Exercise materials:

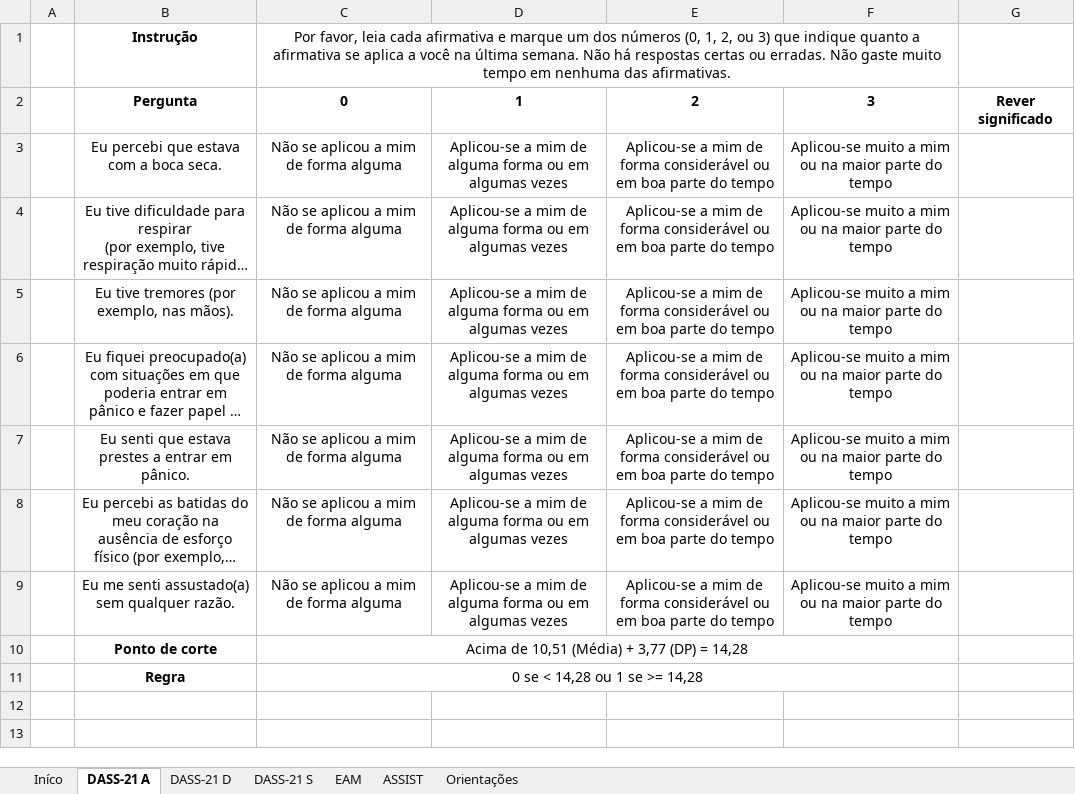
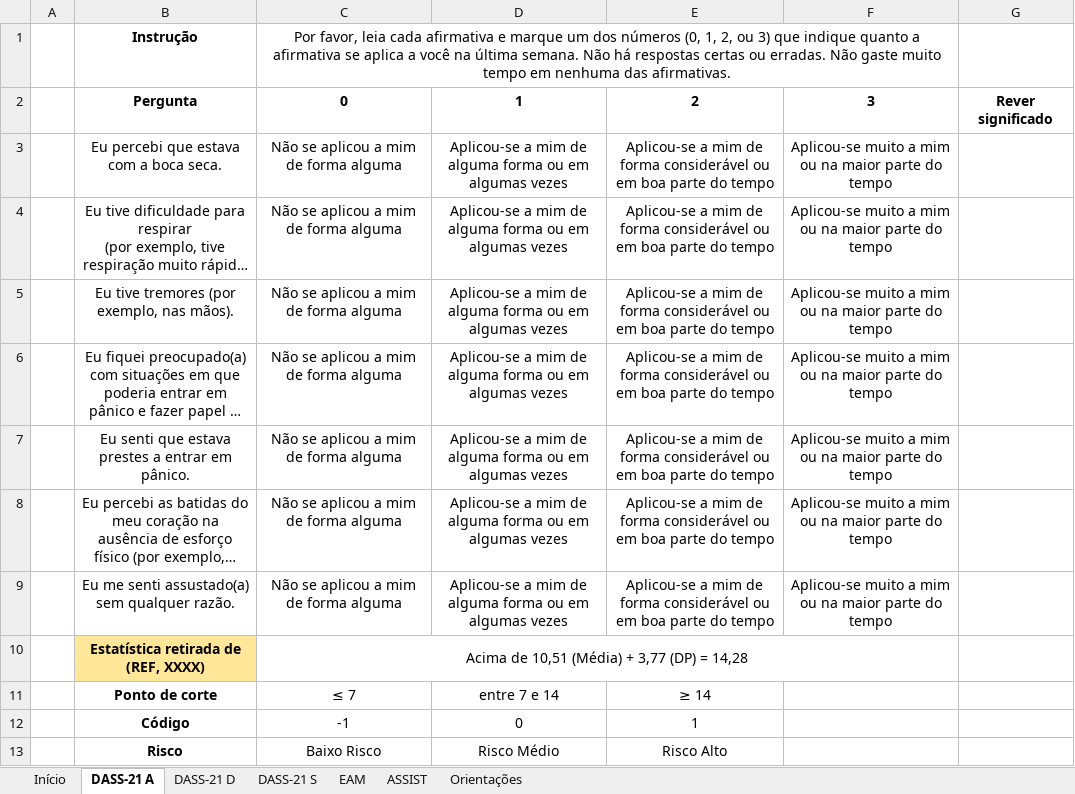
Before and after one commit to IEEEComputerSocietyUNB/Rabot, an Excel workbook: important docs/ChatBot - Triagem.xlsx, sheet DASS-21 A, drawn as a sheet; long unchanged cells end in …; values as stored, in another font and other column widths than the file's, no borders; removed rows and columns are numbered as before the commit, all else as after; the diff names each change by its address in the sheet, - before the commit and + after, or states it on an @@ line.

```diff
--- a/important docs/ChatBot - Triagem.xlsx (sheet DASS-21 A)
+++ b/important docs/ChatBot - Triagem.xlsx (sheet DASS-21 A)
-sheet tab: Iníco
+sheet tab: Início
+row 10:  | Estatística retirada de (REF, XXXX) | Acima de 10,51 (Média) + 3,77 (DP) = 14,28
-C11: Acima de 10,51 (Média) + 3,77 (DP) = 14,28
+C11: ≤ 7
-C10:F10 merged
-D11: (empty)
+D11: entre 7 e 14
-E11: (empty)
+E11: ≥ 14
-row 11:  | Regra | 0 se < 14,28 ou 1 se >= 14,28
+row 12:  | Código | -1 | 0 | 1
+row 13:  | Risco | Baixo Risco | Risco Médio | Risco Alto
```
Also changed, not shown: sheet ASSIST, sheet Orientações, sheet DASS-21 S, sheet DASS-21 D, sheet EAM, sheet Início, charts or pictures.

--

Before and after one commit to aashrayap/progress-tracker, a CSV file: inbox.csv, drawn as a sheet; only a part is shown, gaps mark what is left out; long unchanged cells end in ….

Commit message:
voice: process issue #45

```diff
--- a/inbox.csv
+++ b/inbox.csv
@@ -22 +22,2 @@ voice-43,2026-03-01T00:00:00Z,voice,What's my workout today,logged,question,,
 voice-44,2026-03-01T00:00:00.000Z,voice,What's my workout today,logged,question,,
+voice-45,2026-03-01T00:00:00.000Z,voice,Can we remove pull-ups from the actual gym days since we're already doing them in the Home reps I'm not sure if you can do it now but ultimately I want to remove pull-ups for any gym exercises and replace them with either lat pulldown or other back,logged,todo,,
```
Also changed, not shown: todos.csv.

Task to complete:
Return only the lines between the one holding "Before and after one commit to aashrayap/progress-tracker, a" and the one holding "Also changed, not shown: todos.csv.", inclusive, exactly as they appear above.

Response for this exercise:
Before and after one commit to aashrayap/progress-tracker, a CSV file: inbox.csv, drawn as a sheet; only a part is shown, gaps mark what is left out; long unchanged cells end in ….

Commit message:
voice: process issue #45

```diff
--- a/inbox.csv
+++ b/inbox.csv
@@ -22 +22,2 @@ voice-43,2026-03-01T00:00:00Z,voice,What's my workout today,logged,question,,
 voice-44,2026-03-01T00:00:00.000Z,voice,What's my workout today,logged,question,,
+voice-45,2026-03-01T00:00:00.000Z,voice,Can we remove pull-ups from the actual gym days since we're already doing them in the Home reps I'm not sure if you can do it now but ultimately I want to remove pull-ups for any gym exercises and replace them with either lat pulldown or other back,logged,todo,,
```
Also changed, not shown: todos.csv.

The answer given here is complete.